Cutting Costs, Not Compliance or Customers

While some mortgage executives have railed against regulatory liabilities and costs, Wind does not.

"The changes that have happened from the regulatory side I think were, overall, good," he said. "The world has changed, and for good reason."

There are broad lender liability concerns that exist related to the representations and warranties the government-sponsored enterprises require lenders to agree to and the Federal Housing Administration's indemnification agreements but Wind said he thinks the concerns are diminishing.

"There's been a lot of progress made with the agencies. FHA has done some work as well. They haven't quite gotten as far as the agencies have. It would be nice to see them continue to make progress," he said.

FHA liability remains a greater concern than the liability for GSE loans, so much so that some lenders have shied away from FHA lending in favor of agency and private-market alternatives. But Wind said U.S. Bank needs the FHA program to serve its borrowers.

"We want to be sure we have the products to serve our diverse set of customers and those products are important, particularly in that first-time homebuyer group," he said, which includes the demographically attractive millennials.

U.S. Bank hasn't been completely immune to liabilities related to government oversight or actions. In its mortgage servicing business — a division that Wind coordinates with, but does not oversee — U.S. Bank agreed to a $13.5 million settlement with the Los Angeles city attorney to resolve allegations that it failed to maintain foreclosed or vacant properties.

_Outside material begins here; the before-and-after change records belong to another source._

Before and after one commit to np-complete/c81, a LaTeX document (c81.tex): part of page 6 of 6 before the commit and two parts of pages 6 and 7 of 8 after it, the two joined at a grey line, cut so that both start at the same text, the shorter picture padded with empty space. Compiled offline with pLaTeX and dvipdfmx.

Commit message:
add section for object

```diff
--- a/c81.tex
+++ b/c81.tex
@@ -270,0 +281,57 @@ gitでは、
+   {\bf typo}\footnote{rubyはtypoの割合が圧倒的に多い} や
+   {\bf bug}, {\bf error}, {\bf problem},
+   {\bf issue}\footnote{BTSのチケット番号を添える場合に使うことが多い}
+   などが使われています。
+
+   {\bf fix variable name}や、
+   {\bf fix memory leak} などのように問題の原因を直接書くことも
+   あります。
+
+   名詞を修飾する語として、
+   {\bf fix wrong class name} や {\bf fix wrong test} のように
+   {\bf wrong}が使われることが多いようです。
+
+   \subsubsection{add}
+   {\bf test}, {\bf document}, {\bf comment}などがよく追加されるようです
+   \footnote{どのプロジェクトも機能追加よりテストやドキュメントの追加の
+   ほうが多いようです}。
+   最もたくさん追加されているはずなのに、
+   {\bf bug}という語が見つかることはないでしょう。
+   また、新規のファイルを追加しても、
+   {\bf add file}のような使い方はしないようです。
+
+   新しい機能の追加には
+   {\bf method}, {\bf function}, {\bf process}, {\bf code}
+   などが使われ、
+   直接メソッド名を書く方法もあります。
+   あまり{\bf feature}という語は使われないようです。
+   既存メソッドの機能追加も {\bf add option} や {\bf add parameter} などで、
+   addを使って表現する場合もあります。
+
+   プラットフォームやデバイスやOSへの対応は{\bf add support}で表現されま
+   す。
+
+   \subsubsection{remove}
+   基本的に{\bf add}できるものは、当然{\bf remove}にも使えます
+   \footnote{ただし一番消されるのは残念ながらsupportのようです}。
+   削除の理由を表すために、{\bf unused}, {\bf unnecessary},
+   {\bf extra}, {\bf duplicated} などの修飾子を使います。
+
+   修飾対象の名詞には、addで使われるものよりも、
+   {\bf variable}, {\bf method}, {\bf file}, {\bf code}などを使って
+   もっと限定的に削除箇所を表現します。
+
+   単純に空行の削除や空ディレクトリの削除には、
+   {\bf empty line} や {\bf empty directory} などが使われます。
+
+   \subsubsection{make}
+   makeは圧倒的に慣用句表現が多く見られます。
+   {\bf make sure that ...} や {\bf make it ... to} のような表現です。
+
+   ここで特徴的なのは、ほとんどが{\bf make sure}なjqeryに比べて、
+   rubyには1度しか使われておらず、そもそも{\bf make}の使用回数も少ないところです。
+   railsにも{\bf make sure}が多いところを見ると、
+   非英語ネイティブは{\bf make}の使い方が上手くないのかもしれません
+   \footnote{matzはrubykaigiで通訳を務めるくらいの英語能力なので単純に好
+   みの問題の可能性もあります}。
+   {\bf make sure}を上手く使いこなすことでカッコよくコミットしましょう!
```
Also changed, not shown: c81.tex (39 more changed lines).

However, U.S. Bank contends that it is the trustee for loan pools related to the properties, not the servicer responsible for maintaining the homes.

Still, U.S. Bank has a better record than other large lenders and servicers. "They (U.S. Bank's managers) were in a position of relative strength while others were dealing with legacy problems," said Fuller.

From Wind's perspective, regulation has not only been helpful in terms of assuring that the documentation lapses of the precrisis era don't recur, it has also led to transparency in the mortgage business that didn't exist previously.

"There is a real focus around process management, governance and controls that can be very positive in terms of producing very consistent results on an ongoing basis and having great visibility into what's going on in an organization," he said.

"The quality of the business is fantastic, but the process is a very cumbersome, lengthy process to go through. So we want to figure out how to keep the quality and how we do that in a much more customer-friendly way, and I think technology holds the key to that."

There are ways to get back to the precrisis focus on introducing technological efficiencies that could both streamline the origination process and make it easier and more attractive for borrowers without compromising that transparency, Wind said.

He cited as examples ongoing improvements in technologies that make document and data collection used in underwriting faster and easier for borrowers, without making it any less accurate, transparent or compliant.

"So instead of a process where you are asking people to please go get all these documents, I think what you are going to see is the mortgage business transitioning to a way that we can help people access their data, validate it and show them how we get to the numbers," Wind said.

In general, there has been skepticism among some lenders as to whether process re-engineering offers enough reduction in regulatory costs to justify the expense. But more recently, there's been some hope that compliance costs could be leveling off because most major regulatory reforms have been implemented, potentially freeing up resources to invest in automation.

Wind said there are still a fair amount of additional compliance-related costs to account for going forward, including the Consumer Financial Protection Bureau's overhaul of Home Mortgage Disclosure Act reporting and updates to the uniform residential loan application. But Wind said those added compliance expenses shouldn't preclude investment in more customer-friendly and efficient technologies.

"I don't see the CFPB coming out and saying something that really streamlines the process, I think it's really up to the lenders to figure out a better way to do this."